**Web document revisions:**
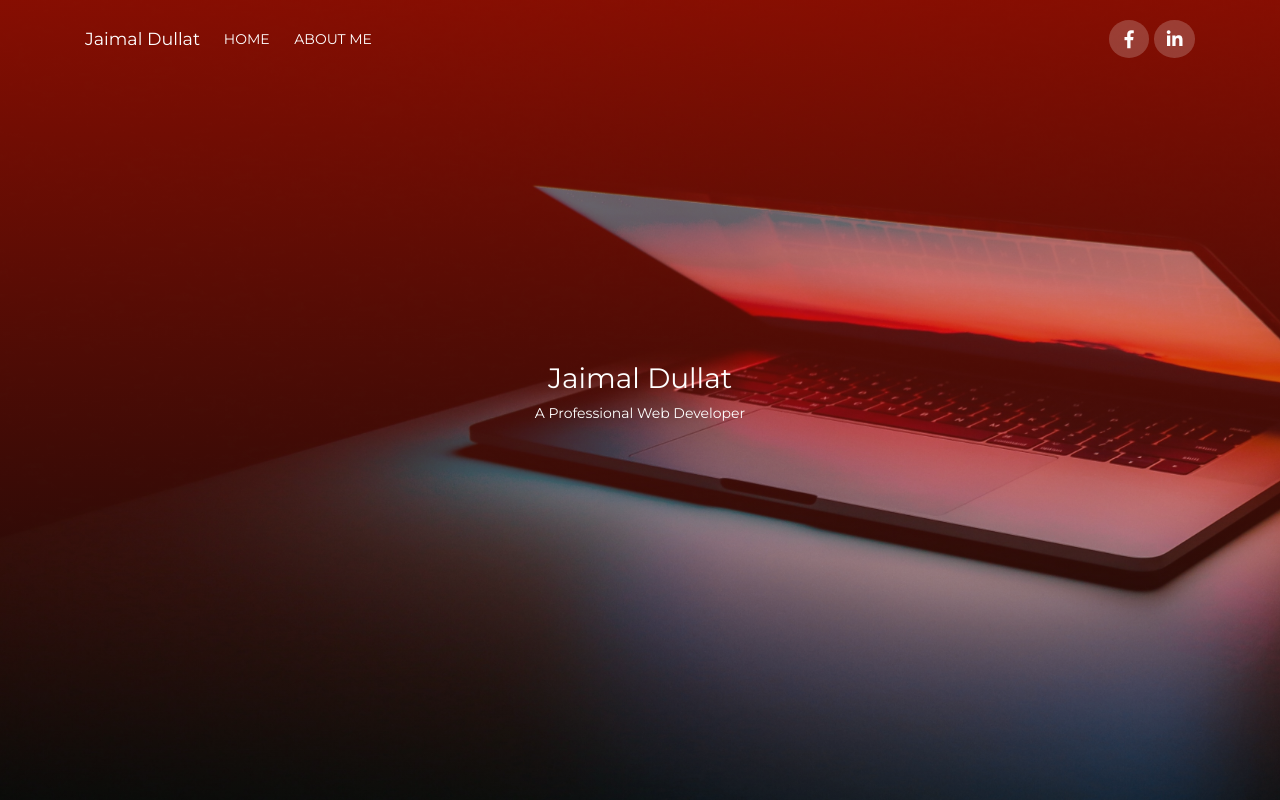
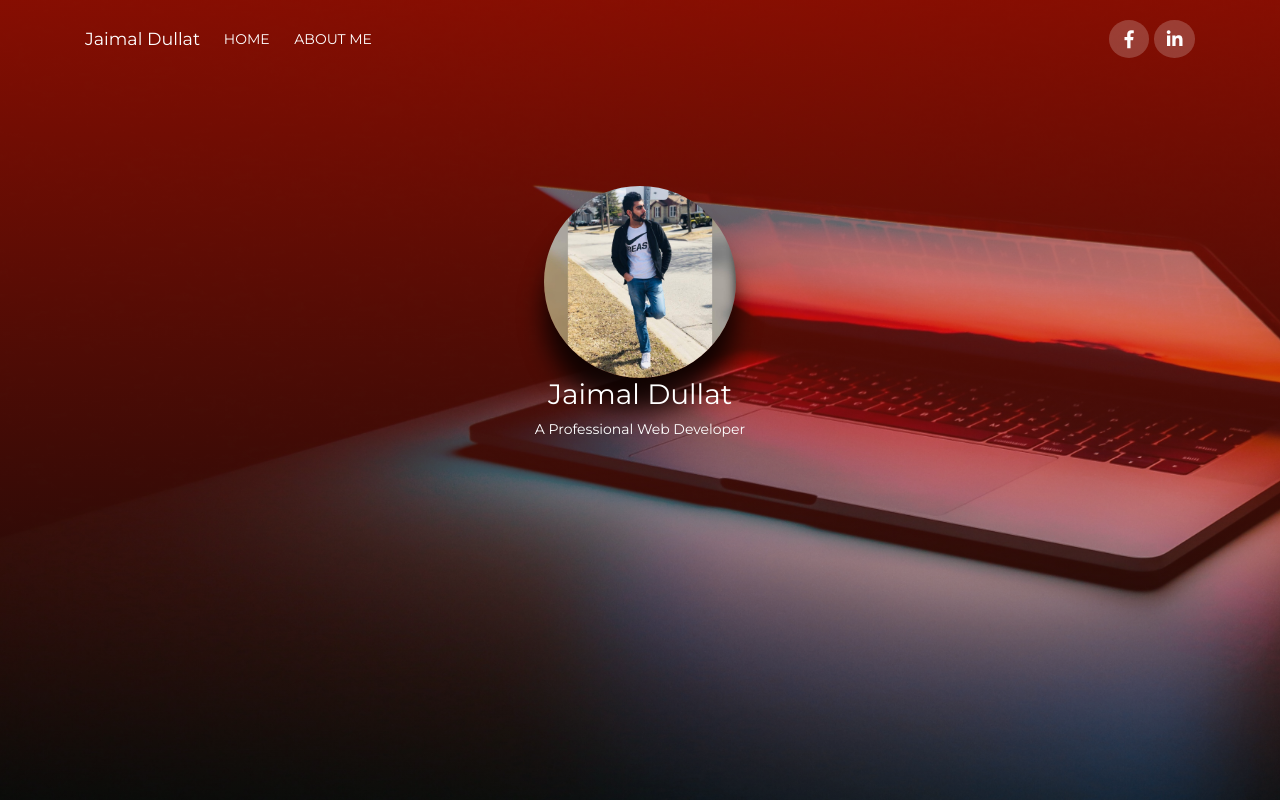
Before and after one commit to Jaimaldullat/jaimaldullat.github.io, a PHP site: page / in a window 1280 px wide. Run offline with PHP 8.4, Linux system fonts and the light colour scheme; some libraries are stand-ins or nearby versions.

Commit message:
Added Profile Pic

```diff
--- a/index.html
+++ b/index.html
@@ -66,6 +66,7 @@
             </div>
             <div class="container">
                 <div class="content-center">
+                    <img class="profile-pic img-fluid" src="images/profile-pic.jpg" alt="Jaimal Dullat">
                     <h2 class="animated slideInDown"> Jaimal Dullat</h2>
                     <p>A Professional Web Developer</p>
                 </div>
--- a/style.css
+++ b/style.css
@@ -95,8 +95,14 @@
     left: 50%;
     width: 100%;
     top: 50%;
-    transform: translate(-50%, -50%);
+    transform: translate(-50%, -80%);
     text-align: center;
+}
+
+.page-header .content-center .profile-pic {
+    width: 15%;
+    border-radius: 50%;
+    box-shadow: 0 31px 25px 0 rgba(0, 0, 0, 0.8);
 }
 
 .clear-filter[filter-color=orange] {
```
Also changed, not shown: images/profile-pic.jpg (added).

**WHAT TO DO:** An exact copy of every entry above is needed, minus the pictures.

**RESULT OF THE EXERCISE:**
Before and after one commit to Jaimaldullat/jaimaldullat.github.io, a PHP site: page / in a window 1280 px wide. Run offline with PHP 8.4, Linux system fonts and the light colour scheme; some libraries are stand-ins or nearby versions.

Commit message:
Added Profile Pic

```diff
--- a/index.html
+++ b/index.html
@@ -66,6 +66,7 @@
             </div>
             <div class="container">
                 <div class="content-center">
+                    <img class="profile-pic img-fluid" src="images/profile-pic.jpg" alt="Jaimal Dullat">
                     <h2 class="animated slideInDown"> Jaimal Dullat</h2>
                     <p>A Professional Web Developer</p>
                 </div>
--- a/style.css
+++ b/style.css
@@ -95,8 +95,14 @@
     left: 50%;
     width: 100%;
     top: 50%;
-    transform: translate(-50%, -50%);
+    transform: translate(-50%, -80%);
     text-align: center;
+}
+
+.page-header .content-center .profile-pic {
+    width: 15%;
+    border-radius: 50%;
+    box-shadow: 0 31px 25px 0 rgba(0, 0, 0, 0.8);
 }
 
 .clear-filter[filter-color=orange] {
```
Also changed, not shown: images/profile-pic.jpg (added).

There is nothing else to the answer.